Globalisation requires we consider issues of security, the environment and the economy on a regional or worldwide scale. For this to happen various inter-regional and international institutions have emerged to address them, such as the European Union, United Nations and the World Bank. However their democratic nature, indeed if it is possible to be democratic on such a vast scale, is questionable. Furthermore, the recent Transatlantic Trade and Investment Partnership, and Trans Pacific Partnership proposals are viewed suspiciously by many owing to their undemocratic nature, both in how they might come to law and the shifting of power from national/regional government to the unaccountable boardrooms of international corporations.

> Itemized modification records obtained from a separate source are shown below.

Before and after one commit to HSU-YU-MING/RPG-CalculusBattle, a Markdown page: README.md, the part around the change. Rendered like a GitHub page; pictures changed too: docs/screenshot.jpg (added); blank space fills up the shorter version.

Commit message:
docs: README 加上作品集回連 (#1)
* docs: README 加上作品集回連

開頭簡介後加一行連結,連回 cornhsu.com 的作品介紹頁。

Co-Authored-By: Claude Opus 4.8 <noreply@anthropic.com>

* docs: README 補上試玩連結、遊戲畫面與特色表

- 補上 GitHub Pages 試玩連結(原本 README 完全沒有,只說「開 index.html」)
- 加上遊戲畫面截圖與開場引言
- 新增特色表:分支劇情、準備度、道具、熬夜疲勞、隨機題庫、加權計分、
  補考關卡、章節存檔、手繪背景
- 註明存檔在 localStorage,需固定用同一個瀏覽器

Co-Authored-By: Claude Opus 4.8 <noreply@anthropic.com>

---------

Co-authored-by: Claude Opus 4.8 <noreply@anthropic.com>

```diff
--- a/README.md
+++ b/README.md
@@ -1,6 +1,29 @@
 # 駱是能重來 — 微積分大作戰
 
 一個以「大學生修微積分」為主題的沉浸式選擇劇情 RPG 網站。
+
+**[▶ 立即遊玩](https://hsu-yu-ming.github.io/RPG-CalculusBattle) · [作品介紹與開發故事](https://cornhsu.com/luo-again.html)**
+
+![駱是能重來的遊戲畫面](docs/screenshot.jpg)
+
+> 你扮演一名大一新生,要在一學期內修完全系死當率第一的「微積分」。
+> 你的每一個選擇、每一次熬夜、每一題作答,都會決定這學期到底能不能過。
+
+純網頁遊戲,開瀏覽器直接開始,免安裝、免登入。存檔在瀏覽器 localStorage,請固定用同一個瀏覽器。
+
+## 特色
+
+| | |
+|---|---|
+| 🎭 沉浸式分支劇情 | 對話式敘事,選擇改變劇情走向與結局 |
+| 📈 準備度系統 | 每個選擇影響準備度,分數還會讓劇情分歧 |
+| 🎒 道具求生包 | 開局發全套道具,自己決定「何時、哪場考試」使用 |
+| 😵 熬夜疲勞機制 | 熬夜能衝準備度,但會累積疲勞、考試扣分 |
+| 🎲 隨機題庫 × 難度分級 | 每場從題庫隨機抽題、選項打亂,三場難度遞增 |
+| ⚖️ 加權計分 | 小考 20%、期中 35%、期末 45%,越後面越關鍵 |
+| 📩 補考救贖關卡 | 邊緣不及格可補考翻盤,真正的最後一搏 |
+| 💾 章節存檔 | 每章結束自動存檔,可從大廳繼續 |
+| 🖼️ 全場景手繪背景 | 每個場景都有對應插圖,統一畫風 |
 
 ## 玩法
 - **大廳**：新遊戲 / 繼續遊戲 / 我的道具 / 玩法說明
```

The way forward for democracy must surely be a combination of a number of things. It may involve a more collective, citizen-centric and participatory world rather than the technologies of the digital age being used for the advancement of a privileged few. It should also tie in with a robust educational framework: schools and universities ought to be geared towards training critical thinkers, creative problem-solvers and entrepreneurs that are wired to deal with the brave new world that confronts us. Elections around the world ought to be made more transparent – technology is already helping with this. Information systems must be decentralised. It should be made possible for any person in the world to access all the personal data held on them at any given time by any company or institution, free of charge. Post-school learning in subjects such as digital and technological literacy ought to be made available for free, so that the masses may educate themselves on matters they had previously thought not worth knowing, if they even knew they existed at all.
It seems evident that we hold in our collective tank all the fuel needed to fire ourselves forward, unperturbed through the perpetual tunnel of liberty, with fragile democracy cradled in our arms, so that the world may continue to exist as freely and peacefully as possible. It is worth bearing in mind the great Stephen Hawking’s recent words on the prospect of artificial intelligence, quoted as saying that it would be “either the best, or the worst thing, ever to happen to humanity”. We remain, for now at least, the makers of our own destiny, and it is up to us how we proceed.
Peter Fox is an post-graduate student at Imperial College London
Banner Image: Crowd, James Cridland / Flickr